Paddling extremes Special is right. With the mention of the Grand Canyon of the Stikine, many paddlers and non-paddlers alike will question whether paddling there is even possible. The Stikine River flows west for 540 kilometres from the Sacred Headwaters on northwest BC’s interior plateau through the Coast Mountains and Alaska Panhandle to the Pacific Ocean. Separating the upper plateau and lower mountainous sections of the river is a geological feature unparalleled in Canada. Eighty kilometres of steep-walled canyon has been carved by water through sedimentary and volcanic rock over eons. The wild, and to most people un-navigable, Stikine River flows through this canyon—the Grand Canyon of the Stikine.
The sign at the river where the Highway 37 bridge crosses the Stikine states, “WARNING—Grand Canyon of the Stikine—Extremely dangerous rapids downstream. Unnavigable by all craft.” However, in 1981 a group of American paddlers literally took the plunge and paddled portions of the canyon. But it wasn’t until 1985 that the entire canyon was paddled. Even now, less than 30 teams of highly skilled boaters have attempted the run. Corey Boux of Terrace has paddled the canyon six times—more times than anyone else—and he says, “Every time I run it, it’s different. It’s a really unique river. The Grand Canyon of the Stikine is so difficult it’s got its own rating system. You can’t really compare it to anything else in the world. It’s been called ‘the Everest of kayaking.’”
So how hard is it? There’s an international scale of river difficulty that everyone uses. The scale is changing as the sport of whitewater paddling evolves, but the basics of the system remain the same. There are six grades or classes. Class 1 and 2 are beginner-type runs that many people paddle in canoes. Class 3 is a bit tougher and has more hazards, which means that there are higher consequences if something goes wrong. Good paddlers can canoe these rivers, but most people kayak whitewater at this level of difficulty.
Paddlers must have solid skills for Class 4 water and many paddlers don’t enjoy runs beyond this level. Mistakes in whitewater graded Class 5 can have serious consequences and fatalities are not unheard of. Class 6 whitewater is considered un-runnable or is water that hasn’t been paddled yet.

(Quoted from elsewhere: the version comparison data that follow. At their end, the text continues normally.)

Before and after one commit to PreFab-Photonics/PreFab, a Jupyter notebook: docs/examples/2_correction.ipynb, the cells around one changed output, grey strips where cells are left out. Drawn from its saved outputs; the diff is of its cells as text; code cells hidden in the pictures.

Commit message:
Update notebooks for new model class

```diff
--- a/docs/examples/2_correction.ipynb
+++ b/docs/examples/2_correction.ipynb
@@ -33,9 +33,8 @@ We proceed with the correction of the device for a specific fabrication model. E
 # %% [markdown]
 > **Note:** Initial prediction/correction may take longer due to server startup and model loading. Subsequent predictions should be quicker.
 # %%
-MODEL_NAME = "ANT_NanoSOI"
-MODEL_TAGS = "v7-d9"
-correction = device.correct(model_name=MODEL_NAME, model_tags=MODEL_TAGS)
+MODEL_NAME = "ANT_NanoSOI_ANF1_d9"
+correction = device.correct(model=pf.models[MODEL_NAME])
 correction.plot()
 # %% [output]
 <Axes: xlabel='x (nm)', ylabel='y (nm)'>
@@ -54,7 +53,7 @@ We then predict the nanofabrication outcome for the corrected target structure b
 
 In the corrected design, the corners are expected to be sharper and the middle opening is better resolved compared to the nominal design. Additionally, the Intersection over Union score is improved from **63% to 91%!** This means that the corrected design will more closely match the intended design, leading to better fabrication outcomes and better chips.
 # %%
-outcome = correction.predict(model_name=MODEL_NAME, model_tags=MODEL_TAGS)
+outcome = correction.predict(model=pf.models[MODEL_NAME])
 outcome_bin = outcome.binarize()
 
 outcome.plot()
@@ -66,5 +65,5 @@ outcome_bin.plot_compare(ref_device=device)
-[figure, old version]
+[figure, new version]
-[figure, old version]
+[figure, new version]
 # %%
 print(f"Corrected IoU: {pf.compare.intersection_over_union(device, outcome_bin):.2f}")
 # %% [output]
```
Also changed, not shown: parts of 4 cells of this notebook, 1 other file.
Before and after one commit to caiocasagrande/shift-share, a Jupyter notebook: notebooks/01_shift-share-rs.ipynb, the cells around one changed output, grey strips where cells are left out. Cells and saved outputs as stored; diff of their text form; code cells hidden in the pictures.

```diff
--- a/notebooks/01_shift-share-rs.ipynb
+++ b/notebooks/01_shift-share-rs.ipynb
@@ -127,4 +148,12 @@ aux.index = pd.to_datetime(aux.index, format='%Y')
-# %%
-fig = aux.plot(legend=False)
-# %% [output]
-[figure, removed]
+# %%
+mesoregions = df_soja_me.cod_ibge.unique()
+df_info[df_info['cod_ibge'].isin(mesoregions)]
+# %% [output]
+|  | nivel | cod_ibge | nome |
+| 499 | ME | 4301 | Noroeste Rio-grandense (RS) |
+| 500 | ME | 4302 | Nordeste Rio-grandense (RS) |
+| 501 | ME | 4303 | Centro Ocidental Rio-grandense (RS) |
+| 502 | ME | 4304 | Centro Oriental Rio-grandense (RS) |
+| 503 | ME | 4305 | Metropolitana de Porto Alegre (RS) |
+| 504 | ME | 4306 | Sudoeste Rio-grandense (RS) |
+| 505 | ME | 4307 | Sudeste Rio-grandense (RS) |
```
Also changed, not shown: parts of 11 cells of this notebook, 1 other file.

According to Boux, the Stikine doesn’t really fit into the system. It’s in a league of its own.
Boof and huck It’s easy to imagine the mystique that the “Everest of kayaking” holds for paddlers, and the Grand Canyon of the Stikine certainly draws some exceptional boaters to the area. But for the majority of people, including the author, whitewater paddling is about enjoying an afternoon with friends and family on moving water without having any hair-raising experiences. Fortunately, there are sections of the Bulkley, Morice, Kispiox, Kitimat, and Skeena rivers, among others, that are ideal for recreational paddlers, families, and their four-legged friends.
In contrast, there are many moving-water runs in the region that can involve boofing (using a rock to get air then splooshing into the water), hucking (shooting over waterfalls), and boogy-water (continuous-fun whitewater). If you hear these words, you’ve probably encountered some creek boaters: colourful characters in neck-choking plastic suits who steer short plastic boats down fast-moving water, sometimes over waterfalls and rocks, often flipping upside down then righting themselves repeatedly, while saner spectators stay safely ashore. East Boulder, Hirsch, Kleanza and Williams creeks are some of the runs that creek boaters rave about.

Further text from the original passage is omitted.